Posted on: Friday, January 31, 2003

O'ahu landfill options present hard choices

The City Council is kidding itself by holding out hope that its landfill headaches might be solved by building a new landfill site over drinking water aquifers.

Forget it.

No one is in a position to guarantee that a landfill built over the Pearl Harbor aquifer — Oahu's largest water resource — wouldn't sooner or later leach into the water supply.

The next bit of wishful thinking the council might be tempted by is to suppose that modern technology — laser arcs and the like — can save the city from opening a new landfill site. Those technologies — and a doubling of the present H-Power facility — should be pursued with all due diligence to reduce the landfill burden.

In the unlikely event that those technologies prove so efficient that new landfill sites are unneeded, then we all can be pleasantly surprised.

But for the time being it's prudent to plan for the worst-case scenario, not a situation slightly better than we dare hope for.

In several ways, the city's planned expansion of the existing Waimînalo Gulch site is unfair. First, it's already an eyesore visible to everyone who visits the Leeward Coast, including the Ko Olina resort. Second, Leeward residents have been saddled with the sole burden of absorbing the island's 'opala, along with the odor and the blowing detritus, long enough.

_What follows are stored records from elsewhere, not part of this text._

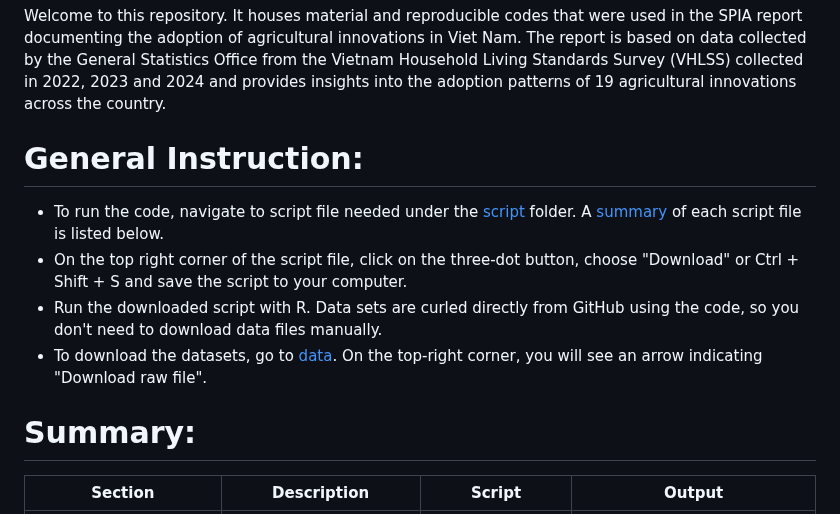
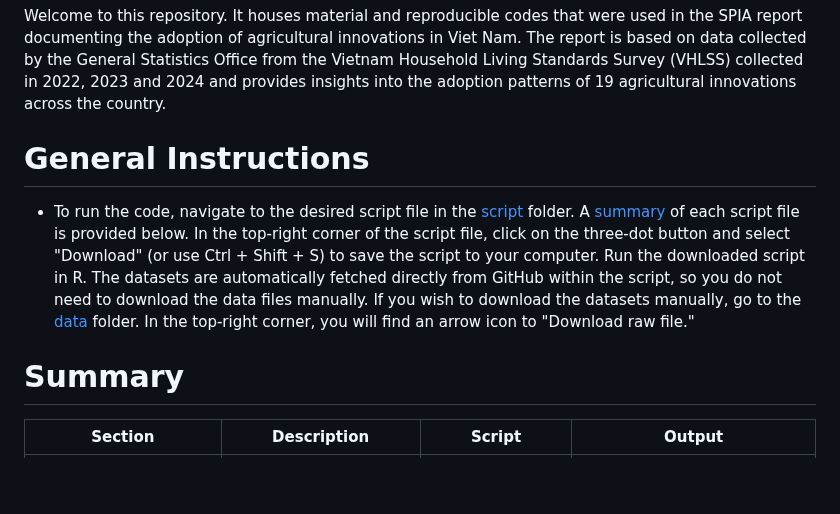
Before and after one commit to CGIAR-SPIA/Viet-Nam-report-2024, a Markdown page: README.md, the part around one of its changes. GitHub-like rendering; blank space fills up the shorter version.

```diff
--- a/README.md
+++ b/README.md
@@ -3,14 +3,14 @@
 
 Welcome to this repository. It houses material and reproducible codes that were used in the SPIA report documenting the adoption of agricultural innovations in Viet Nam. The report is based on data collected by the General Statistics Office from the Vietnam Household Living Standards Survey (VHLSS) collected in 2022, 2023 and 2024 and provides insights into the adoption patterns of 19 agricultural innovations across the country.
 
-# General Instruction:
+# General Instructions
 
-- To run the code, navigate to script file needed under the [script](script) folder. A [summary](#Summary) of each script file is listed below.
-- On the top right corner of the script file, click on the three-dot button, choose "Download" or Ctrl + Shift + S and save the script to your computer.
-- Run the downloaded script with R. Data sets are curled directly from GitHub using the code, so you don't need to download data files manually.
-- To download the datasets, go to [data](data). On the top-right corner, you will see an arrow indicating "Download raw file".
+- To run the code, navigate to the desired script file in the [script](script) folder. A [summary](#Summary) of each script file is provided below.
+In the top-right corner of the script file, click on the three-dot button and select "Download" (or use Ctrl + Shift + S) to save the script to your computer.
+Run the downloaded script in R. The datasets are automatically fetched directly from GitHub within the script, so you do not need to download the data files manually.
+If you wish to download the datasets manually, go to the [data](data) folder. In the top-right corner, you will find an arrow icon to "Download raw file."
 
-# Summary:
+# Summary
 Section | Description| Script | Output |
 |:-----:|:------:|:------:| :-----:|
 |-|Dataset for VH22 innovations and correlates|[VH22 data](script/VH22_data.R)|[VH22 dataset](data/processed/VH22_data.csv), [VH22 codebook](other/codebook%20for%20processed%20data/VH22_data.dic.csv)|
```
Also changed, not shown: other parts of README.md (+5 -5 lines).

Of the eight potential sites, not including Waimanalo Gulch, that are not over drinking water sources, one that stands out for serious consideration is the Ameron quarry above Kailua. Once a mountain, it has been reduced to a large hole in the ground — a hole lined with rock. With state-of-the-art methods, the quarry site could be rebuilt with landfill and landscaped to a semblance of its original appearance.

The council is under serious political pressure from people who don't want a landfill in their back yard. Dealing with that kind of pressure is part of the council member's job description. Putting a new dump in Kailua will be at least as unpopular as the Waimanalo Gulch site, but if it's the best site for objective reasons, that's where it should go.